Martha's Vineyard Commission, Chamber presentation to focus on economy
David Augustinho, executive director of the Cape and Islands Workforce Investment Board, will talk about the economy and state funding for local business at a free presentation sponsored by the Martha's Vineyard Chamber of Commerce and the Martha's Vineyard Commission Tuesday.
Mr. Augustinho will present data on the current national employment situation, including industry and employment data specific to Martha's Vineyard. He will also provide information about the Workforce Training Fund, a state program that provides local businesses with matching grants to train employees, according to a press release.
Following the presentation, there will be an opportunity for questions. The presentation will be held from 4 to 5:30 pm at the commission offices in Oak Bluffs. Attendees are asked to RSVP to firstname.lastname@example.org or call 508-693-0085, ext. 16, by Monday.
Photo by Deborah Alpert-Sylvia
Island soldier home from Iraq
EOCN Craig Sylvia, USN, of Oak Bluffs returned for an Island visit after finishing a six-month tour of duty in Iraq. As he stepped off a Cape Air flight that arrived at the Martha's Vineyard Airport on December 17, family, friends, Island police and fire department personnel, and American Legion members who provided a color guard, were there to greet him.
EOCN Sylvia, a U.S. Navy Seabee, will leave the Island on Sunday to return to duty in Port Hueneme, Calif., where he is assigned to a construction battalion. His sister, Ariel Thomas of Oak Bluffs, said he will work and take classes there until his redeployment in September, possibly to Spain.
EOCN Sylvia is the son of Cindy Curtis of Oak Bluffs and Kevin Sylvia of Vineyard Haven. His brother, AMAN Leigh D. Sylvia, also in the Navy serving as an aircraft structural mechanic, is currently stationed in Brunswick, Maine.
Program offers tips for Island businesses

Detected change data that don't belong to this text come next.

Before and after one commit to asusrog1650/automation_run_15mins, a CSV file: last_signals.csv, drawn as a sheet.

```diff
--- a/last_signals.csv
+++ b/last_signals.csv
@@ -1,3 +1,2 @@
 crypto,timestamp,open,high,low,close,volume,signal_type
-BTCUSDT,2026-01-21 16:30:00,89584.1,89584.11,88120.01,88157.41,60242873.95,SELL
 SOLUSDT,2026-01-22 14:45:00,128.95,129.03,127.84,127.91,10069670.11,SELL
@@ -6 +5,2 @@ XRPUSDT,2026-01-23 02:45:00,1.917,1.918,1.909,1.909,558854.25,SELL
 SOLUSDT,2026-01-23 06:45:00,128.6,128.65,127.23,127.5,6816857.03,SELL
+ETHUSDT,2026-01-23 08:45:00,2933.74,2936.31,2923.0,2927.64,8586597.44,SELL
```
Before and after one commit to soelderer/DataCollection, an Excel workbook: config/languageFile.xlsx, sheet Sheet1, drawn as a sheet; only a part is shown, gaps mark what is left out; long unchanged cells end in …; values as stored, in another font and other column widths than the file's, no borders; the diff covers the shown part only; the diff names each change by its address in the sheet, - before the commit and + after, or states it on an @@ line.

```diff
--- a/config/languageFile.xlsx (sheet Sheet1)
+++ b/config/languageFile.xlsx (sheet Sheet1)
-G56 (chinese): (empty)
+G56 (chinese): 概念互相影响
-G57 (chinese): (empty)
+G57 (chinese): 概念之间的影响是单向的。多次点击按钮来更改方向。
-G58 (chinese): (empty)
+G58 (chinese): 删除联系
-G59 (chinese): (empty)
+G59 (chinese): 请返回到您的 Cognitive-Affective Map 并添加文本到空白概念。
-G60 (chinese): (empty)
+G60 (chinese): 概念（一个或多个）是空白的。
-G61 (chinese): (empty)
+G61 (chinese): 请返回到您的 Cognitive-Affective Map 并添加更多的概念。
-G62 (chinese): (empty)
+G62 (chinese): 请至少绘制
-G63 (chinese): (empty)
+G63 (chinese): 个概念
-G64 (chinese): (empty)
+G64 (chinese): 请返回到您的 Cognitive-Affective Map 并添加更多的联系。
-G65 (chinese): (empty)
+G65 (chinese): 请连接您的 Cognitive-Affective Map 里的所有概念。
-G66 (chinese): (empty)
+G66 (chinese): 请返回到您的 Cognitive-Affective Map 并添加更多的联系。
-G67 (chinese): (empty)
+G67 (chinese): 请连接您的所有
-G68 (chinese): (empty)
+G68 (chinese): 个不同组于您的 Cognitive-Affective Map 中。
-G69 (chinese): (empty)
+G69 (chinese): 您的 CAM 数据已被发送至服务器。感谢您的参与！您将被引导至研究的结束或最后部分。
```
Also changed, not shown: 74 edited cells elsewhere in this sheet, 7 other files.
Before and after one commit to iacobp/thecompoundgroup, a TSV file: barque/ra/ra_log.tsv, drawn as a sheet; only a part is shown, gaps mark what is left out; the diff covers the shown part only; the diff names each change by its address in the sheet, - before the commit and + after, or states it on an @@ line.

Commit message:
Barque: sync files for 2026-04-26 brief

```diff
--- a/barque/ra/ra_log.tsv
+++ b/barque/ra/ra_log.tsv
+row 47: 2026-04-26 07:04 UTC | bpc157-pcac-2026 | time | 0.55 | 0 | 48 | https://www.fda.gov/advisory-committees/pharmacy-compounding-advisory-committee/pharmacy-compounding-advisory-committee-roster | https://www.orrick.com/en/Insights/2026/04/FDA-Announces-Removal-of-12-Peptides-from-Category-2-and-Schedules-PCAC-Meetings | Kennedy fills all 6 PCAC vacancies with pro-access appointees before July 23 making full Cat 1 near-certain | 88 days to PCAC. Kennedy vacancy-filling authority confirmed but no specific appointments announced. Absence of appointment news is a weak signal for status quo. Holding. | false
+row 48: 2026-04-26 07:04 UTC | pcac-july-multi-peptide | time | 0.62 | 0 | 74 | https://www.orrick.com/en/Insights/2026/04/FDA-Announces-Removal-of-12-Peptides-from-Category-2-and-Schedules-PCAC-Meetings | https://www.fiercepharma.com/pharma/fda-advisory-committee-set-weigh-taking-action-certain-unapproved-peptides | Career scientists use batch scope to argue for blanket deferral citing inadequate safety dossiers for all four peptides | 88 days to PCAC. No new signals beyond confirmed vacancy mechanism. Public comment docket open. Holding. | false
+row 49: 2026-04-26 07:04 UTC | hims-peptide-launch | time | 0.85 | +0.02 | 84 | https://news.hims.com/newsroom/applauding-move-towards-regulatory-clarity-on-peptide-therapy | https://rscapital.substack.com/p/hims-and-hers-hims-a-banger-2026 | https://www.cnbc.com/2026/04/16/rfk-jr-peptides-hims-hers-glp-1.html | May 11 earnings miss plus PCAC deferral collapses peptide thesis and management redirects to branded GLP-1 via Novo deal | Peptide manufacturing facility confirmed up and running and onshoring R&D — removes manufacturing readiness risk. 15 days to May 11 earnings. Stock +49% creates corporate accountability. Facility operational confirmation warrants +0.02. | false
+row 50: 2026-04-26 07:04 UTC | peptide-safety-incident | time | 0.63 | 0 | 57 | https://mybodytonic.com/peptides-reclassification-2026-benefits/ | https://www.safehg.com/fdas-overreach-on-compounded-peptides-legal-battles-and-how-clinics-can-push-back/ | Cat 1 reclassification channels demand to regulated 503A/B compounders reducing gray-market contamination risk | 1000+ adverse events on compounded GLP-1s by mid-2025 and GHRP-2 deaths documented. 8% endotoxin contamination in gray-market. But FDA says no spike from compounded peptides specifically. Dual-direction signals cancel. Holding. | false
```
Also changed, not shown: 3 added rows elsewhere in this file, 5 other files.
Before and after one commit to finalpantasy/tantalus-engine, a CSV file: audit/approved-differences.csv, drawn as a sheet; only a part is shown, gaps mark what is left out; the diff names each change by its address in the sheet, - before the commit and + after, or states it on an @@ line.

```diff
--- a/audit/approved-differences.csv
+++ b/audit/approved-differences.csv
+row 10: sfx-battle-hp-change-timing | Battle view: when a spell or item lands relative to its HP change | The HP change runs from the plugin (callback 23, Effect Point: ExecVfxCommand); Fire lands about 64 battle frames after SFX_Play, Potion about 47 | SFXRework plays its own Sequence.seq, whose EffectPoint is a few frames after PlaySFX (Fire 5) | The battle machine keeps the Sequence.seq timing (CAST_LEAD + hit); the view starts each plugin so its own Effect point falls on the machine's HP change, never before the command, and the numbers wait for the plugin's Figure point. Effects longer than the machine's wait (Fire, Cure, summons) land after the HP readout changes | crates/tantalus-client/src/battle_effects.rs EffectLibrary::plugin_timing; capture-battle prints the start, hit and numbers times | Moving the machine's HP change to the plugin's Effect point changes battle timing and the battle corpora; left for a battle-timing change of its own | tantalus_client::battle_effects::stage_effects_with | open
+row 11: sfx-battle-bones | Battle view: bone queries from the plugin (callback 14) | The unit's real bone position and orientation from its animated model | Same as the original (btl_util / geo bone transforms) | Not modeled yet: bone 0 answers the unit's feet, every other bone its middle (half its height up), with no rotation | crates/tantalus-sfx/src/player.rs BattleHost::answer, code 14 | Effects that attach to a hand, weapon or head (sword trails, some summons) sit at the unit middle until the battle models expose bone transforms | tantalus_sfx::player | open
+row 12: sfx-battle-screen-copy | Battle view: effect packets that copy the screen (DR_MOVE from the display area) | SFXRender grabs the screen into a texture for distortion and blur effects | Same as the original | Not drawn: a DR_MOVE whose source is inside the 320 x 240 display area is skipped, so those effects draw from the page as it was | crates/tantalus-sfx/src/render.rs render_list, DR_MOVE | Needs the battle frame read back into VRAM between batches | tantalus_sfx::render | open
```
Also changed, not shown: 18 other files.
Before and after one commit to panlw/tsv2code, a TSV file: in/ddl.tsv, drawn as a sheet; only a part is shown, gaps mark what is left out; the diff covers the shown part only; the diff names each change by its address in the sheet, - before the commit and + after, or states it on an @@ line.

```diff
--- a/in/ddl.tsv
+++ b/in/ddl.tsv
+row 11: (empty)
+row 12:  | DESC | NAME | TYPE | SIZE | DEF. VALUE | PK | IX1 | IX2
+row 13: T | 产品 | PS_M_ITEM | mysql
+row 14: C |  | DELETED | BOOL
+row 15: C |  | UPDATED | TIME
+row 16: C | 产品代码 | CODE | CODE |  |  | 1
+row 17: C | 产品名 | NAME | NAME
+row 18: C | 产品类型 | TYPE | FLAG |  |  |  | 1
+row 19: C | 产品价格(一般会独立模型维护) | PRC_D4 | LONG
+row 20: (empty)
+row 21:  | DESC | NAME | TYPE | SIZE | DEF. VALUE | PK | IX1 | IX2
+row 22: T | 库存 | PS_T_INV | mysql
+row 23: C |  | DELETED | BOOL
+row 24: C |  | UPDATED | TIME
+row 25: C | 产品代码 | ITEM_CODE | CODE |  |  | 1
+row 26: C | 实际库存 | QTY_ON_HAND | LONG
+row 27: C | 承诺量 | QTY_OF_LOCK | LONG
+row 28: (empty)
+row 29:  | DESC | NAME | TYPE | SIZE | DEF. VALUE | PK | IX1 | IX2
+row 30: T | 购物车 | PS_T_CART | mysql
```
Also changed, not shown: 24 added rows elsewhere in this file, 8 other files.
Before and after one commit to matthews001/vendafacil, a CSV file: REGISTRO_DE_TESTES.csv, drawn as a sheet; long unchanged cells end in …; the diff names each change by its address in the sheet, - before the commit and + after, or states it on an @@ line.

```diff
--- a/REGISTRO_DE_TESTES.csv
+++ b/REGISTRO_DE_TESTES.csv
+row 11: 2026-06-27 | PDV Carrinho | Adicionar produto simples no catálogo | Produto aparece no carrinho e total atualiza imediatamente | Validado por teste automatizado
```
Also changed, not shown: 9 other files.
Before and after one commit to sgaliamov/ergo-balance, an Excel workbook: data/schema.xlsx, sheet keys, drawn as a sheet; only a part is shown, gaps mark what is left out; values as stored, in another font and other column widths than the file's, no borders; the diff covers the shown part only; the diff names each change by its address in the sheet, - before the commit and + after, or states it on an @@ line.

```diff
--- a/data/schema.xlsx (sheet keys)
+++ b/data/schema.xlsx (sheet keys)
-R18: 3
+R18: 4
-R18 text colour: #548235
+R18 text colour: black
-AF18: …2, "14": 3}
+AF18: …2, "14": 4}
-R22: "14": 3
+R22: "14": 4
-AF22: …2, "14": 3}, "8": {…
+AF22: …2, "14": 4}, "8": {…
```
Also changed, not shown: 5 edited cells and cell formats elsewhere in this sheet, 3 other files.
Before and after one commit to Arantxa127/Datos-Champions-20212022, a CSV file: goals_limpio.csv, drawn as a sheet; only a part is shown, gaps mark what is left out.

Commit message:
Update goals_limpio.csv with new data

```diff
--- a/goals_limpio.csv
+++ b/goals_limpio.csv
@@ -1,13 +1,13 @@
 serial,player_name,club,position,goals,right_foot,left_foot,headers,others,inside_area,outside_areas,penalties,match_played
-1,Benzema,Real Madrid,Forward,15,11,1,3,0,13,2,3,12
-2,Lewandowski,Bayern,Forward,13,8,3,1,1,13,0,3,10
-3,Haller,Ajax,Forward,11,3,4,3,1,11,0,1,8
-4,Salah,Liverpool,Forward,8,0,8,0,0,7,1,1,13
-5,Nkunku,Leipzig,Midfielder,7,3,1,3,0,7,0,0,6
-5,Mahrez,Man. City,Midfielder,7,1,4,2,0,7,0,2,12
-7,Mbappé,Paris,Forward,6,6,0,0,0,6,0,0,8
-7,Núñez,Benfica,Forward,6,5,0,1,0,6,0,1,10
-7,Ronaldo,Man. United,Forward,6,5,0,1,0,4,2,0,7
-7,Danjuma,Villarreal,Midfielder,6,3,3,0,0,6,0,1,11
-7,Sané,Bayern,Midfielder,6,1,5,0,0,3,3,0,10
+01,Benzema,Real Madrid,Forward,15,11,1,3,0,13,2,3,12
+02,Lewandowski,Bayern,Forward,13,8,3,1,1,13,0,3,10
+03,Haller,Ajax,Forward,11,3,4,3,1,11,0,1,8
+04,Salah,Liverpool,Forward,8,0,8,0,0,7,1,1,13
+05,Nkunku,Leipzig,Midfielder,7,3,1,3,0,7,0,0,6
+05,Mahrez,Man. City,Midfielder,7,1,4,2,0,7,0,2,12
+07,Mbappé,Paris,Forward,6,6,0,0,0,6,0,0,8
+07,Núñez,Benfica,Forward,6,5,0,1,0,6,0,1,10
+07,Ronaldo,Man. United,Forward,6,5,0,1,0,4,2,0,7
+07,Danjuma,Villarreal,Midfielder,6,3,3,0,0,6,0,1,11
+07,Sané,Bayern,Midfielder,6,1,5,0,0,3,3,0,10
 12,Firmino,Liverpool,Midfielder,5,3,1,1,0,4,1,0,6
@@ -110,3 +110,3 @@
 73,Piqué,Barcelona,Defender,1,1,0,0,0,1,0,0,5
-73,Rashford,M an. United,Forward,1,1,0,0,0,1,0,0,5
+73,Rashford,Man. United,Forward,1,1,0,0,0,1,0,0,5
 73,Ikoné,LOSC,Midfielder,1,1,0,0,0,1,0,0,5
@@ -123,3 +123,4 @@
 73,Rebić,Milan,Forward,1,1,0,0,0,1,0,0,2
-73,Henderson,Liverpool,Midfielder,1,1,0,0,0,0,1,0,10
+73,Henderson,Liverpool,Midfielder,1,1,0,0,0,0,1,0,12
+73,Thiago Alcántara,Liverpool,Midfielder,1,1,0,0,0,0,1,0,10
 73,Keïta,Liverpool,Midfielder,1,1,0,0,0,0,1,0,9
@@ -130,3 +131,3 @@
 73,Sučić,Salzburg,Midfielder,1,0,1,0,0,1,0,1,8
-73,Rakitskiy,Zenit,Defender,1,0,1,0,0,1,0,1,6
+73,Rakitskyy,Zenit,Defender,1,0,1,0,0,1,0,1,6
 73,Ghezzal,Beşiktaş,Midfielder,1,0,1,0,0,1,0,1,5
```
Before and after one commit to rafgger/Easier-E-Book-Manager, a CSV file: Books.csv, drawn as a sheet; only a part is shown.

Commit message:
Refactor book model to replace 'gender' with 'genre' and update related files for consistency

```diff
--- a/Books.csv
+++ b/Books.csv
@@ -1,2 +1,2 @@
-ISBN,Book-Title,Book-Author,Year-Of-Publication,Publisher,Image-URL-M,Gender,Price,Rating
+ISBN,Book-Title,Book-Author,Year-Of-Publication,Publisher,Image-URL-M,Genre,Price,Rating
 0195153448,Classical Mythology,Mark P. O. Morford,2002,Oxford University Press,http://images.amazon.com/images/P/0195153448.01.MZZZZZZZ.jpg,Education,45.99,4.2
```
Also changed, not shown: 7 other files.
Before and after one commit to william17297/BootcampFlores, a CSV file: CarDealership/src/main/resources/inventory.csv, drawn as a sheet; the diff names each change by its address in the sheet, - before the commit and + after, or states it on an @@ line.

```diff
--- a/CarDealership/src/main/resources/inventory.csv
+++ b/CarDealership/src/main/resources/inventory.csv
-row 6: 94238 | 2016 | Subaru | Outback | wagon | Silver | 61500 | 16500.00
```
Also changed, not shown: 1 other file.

A program hosted by the Martha's Vineyard Women's Network (MVWN) on January 13 will offer tips on starting up, maintaining, and expanding businesses in today's marketplace.
Scheduled at 7 to 9 am in the Baylies Room of the Old Whaling Church, the breakfast program offers presentations from five funding, corporate structure, and technology experts.
The cost is $15 for MVWN members. The general public is welcome to attend on a first-come, first-served basis, at a cost of $25. For more information and to register, visit www.mvwomensnetwork.org.
Local business leaders on the program include EduComp owner Pat Gregory, Martha's Vineyard Savings Bank vice president Timothy Lowe, and Attorney Marcia Mulford Cini of the Cini Miller Law Office.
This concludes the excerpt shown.